It calls them a holy nation.
Why that is the church – a priesthood of God.
Remember my kingdom is not of this world.
I think these ancient titles now applied to gentiles is proof that Gods holy nation is the true church.
Called out of darkness into light. A light shone in darkness and the darkness did not understand. Do you now understand.
But Matthew 21:43 is said, by Matthew 21:45, to be talking about taking the kingdom of God from the “chief priests and the Pharisees”.
It’s clear that the Pharisees were stripped of the kingdom of God. I would say that Christendom picked up that title, but then my question regarding Matthew 21:43 would be “What ‘nation’ from Genesis 10 is Christendom?”
My understanding is that Christendom is comprised of Israelites and whoever else from Genesis 10 has survived. It seems to me that not very many of those nations have endured. On that, does Isaiah 43:3 tell us that Mizraim/Egypt, Cush, and Seba were entirely wiped out?
Overall, I believe Matthew 21:43 is being taken beyond its context. But if we consider it in that expanded context, what nation was given the kingdom of God and if/when was the kingdom of God transferred in turn from them to Christendom?
America/Europe is Israel
Can the writers at CFT give a hint or tell us as to who these “Some Christian circles hold the position that the Lord Jesus came to save only the twelve tribes of Israel” might be? Such a broad statement. Thanks
Christians For Truth
A simple Google search will probably answer your question — there are a number of people and groups who hold these views in one form or another. As we’ve said in the past, we do not want our work to be a cult of personality. We prefer people to focus on the ideas and judge them as such, on their own terms.
It doesn’t really matter who believes or promotes certain doctrines — we are interested only in scrutinizing the doctrine rather than the personalities associated with them, as people all too often end up engaging in ad hominem arguments or false appeals to authority. Arguments should stand or fall based on their own merit — and that should be our focus.
America/Europe is Israel
I understand all that. But you still did not answer my. Who are these people/circles you are referring to? Going into along dissertation does my pointed question. “We prefer people to focus on the ideas and judge them as such, on their own terms”. Then for those who want a complete picture to arrive at their own conclusion/judgement, then please tell me who these circles are. Is that such an unreasonable request?
Christians For Truth
Our experience with this doctrine comes from Dual Seedline Christian Identity.

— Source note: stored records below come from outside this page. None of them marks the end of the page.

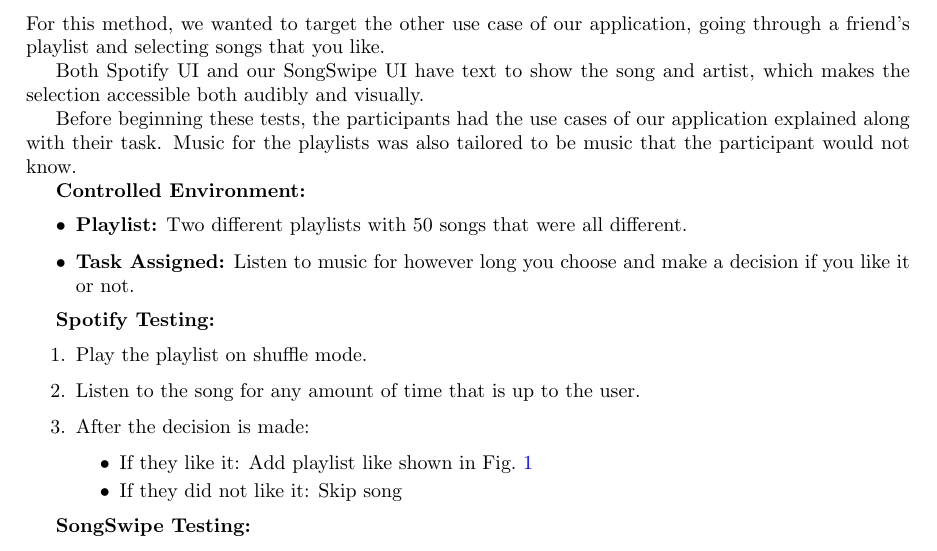
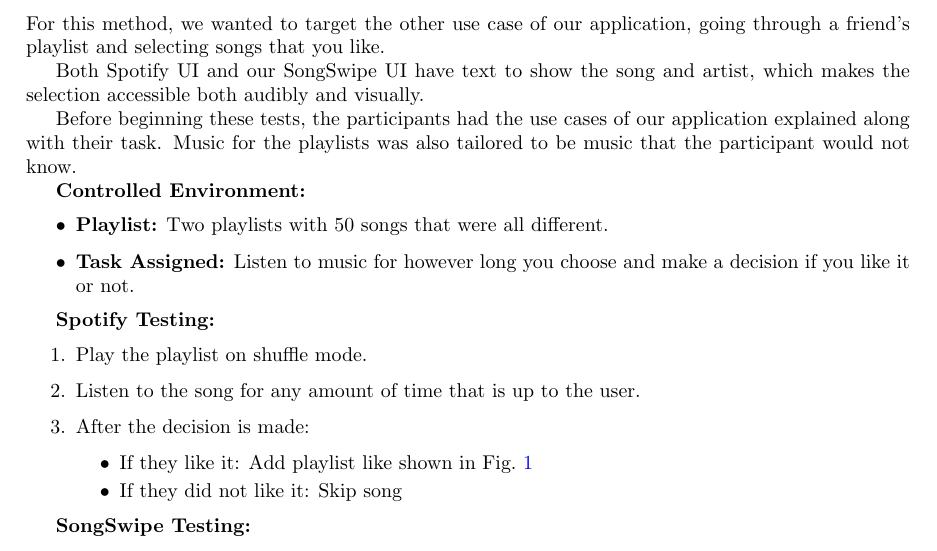
Before and after one commit to Sourwithan/SongSwipe_Latex, a LaTeX paper (main.tex): part of page 13 of 17, cut so that both start at the same text. Compiled offline with pdfLaTeX.

Commit message:
1 word change

```diff
--- a/main.tex
+++ b/main.tex
@@ -441,7 +441,7 @@
     \textbf{Controlled Environment:}
 
     \begin{itemize}
-    \item \textbf{Playlist:} Two different playlists with 50 songs that were all different.
+    \item \textbf{Playlist:} Two playlists with 50 songs that were all different.
     \item \textbf{Task Assigned:} Listen to music for however long you choose and make a decision if you like it or not.
     \end{itemize}
 
```
Also changed, not shown: main.pdf, 5 other files.
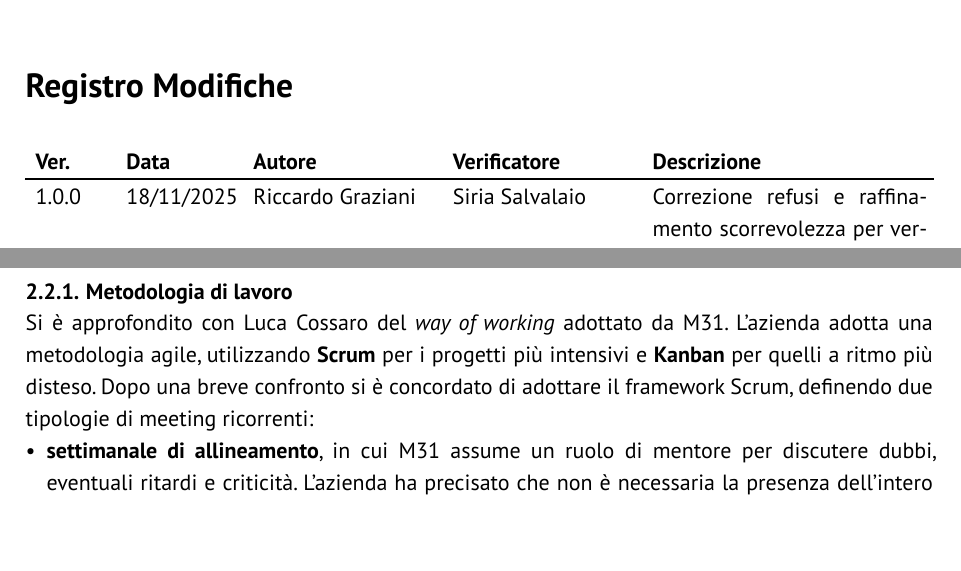
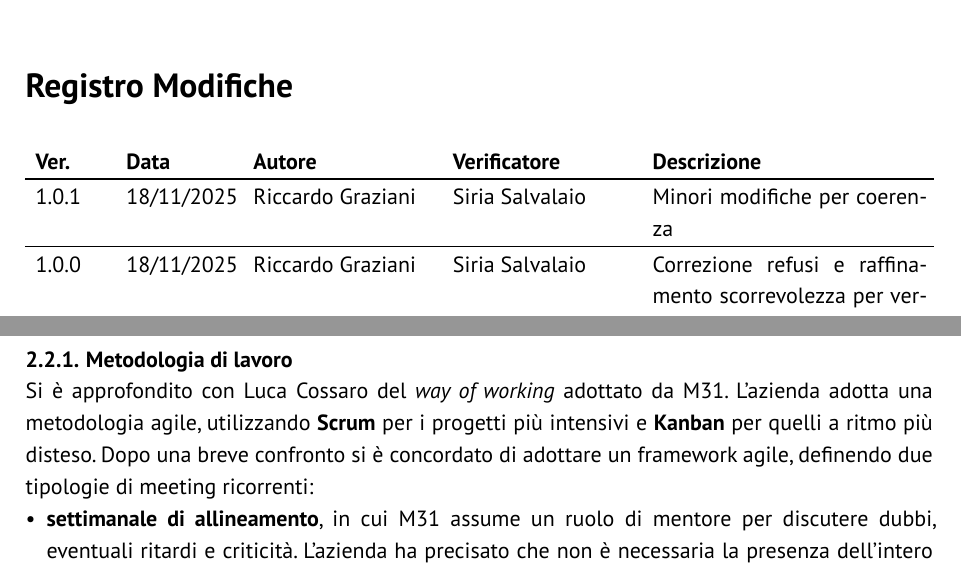
Before and after one commit to GlitchHub-Team/GlitchHub-Team.github.io, a Typst document (src/RTB/VerbaliEsterni/2025-11-13.typ): two parts of pages 2 and 4 of 6, joined at a grey line, cut so that both start at the same text. Compiled offline with Typst 0.15.

Commit message:
ver interno 19-11

```diff
--- a/src/RTB/VerbaliEsterni/2025-11-13.typ
+++ b/src/RTB/VerbaliEsterni/2025-11-13.typ
@@ -3,8 +3,9 @@
 #show: report.with(
   titolo: "Verbale esterno 13/11/2025 (M31)",
   stato: "Verificato",
-  versione: "1.0.0",
+  versione: "1.0.1",
   registro-modifiche: (
+    ("1.0.1", "18/11/2025", "Riccardo Graziani", "Siria Salvalaio", "Minori modifiche per coerenza"),
     ("1.0.0", "18/11/2025", "Riccardo Graziani", "Siria Salvalaio", "Correzione refusi e raffinamento scorrevolezza per versione stabile"),
     ("0.0.1", "17/11/2025", "Riccardo Graziani", "Siria Salvalaio", "Bozza primo incontro con proponente"),
   ),
@@ -48,7 +49,7 @@ L'azienda si è detta disponibile a creare un canale privato su Microsoft Teams,
 
 == Framework organizzativo M31
 === Metodologia di lavoro
-Si è approfondito con Luca Cossaro del _way of working_ adottato da M31. L'azienda adotta una metodologia agile, utilizzando *Scrum* per i progetti più intensivi e *Kanban* per quelli a ritmo più disteso. Dopo una breve confronto si è concordato di adottare il framework Scrum, definendo due tipologie di meeting ricorrenti:
+Si è approfondito con Luca Cossaro del _way of working_ adottato da M31. L'azienda adotta una metodologia agile, utilizzando *Scrum* per i progetti più intensivi e *Kanban* per quelli a ritmo più disteso. Dopo una breve confronto si è concordato di adottare un framework agile, definendo due tipologie di meeting ricorrenti:
 - *settimanale di allineamento*, in cui M31 assume un ruolo di mentore per discutere dubbi, eventuali ritardi e criticità. L'azienda ha precisato che non è necessaria la presenza dell'intero gruppo a questi incontri;
 - *bisettimanale strutturato*, in cui l'azienda si pone come cliente e il gruppo presenta il lavoro svolto e la pianificazione delle attività successive.
 Il periodo di tempo tra questi incontri formali rimane flessibile in base alle esigenze del gruppo. \
```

CHRIST IS KING
As CFT said, Duel Seedline Christian Identity hold the ALL ISRAEL IS SAVED doctrine. Kingdom Identity is sometimes another name for the same groups, I think.
Basically, anyone who supports the notion that todays jews come from Cain, and the Edomites, and are a direct line from the devil himself, hold the ideas CFT are talking about.
You will know DSCI when you find it as they’re always full of hate, and anyone who crosses them is called a “JEW!” You’ll also know when you’ve found DSCI because everything has to be analyzed and explained in minute detail to make all the pieces fit together and make some vague form of sense.
Unfortunately for them, they place themselves in the hands of select men who decide what everyone is to believe.
More grievous still, said men seem to be shameless enough to steer many in the 2sl camp away from this and other sites proposing alternate takes on scripture, by claiming that sites like this one, and others, advocate universalism.
Despite olive branches and explanations to the contrary, they persist.
It is one thing to disagree, but it is another thing to falsify a brother for position. I only hope those still under 2sl doctrine make the initial effort to do better than those men whom they have put trust in, and instead trust their own conscience. If they did I think many would realize how obvious the views expressed in this article are in light of scripture, and that there is no universalism being advocated.
Problem is it is hard to reach a man locked in a room, so to speak.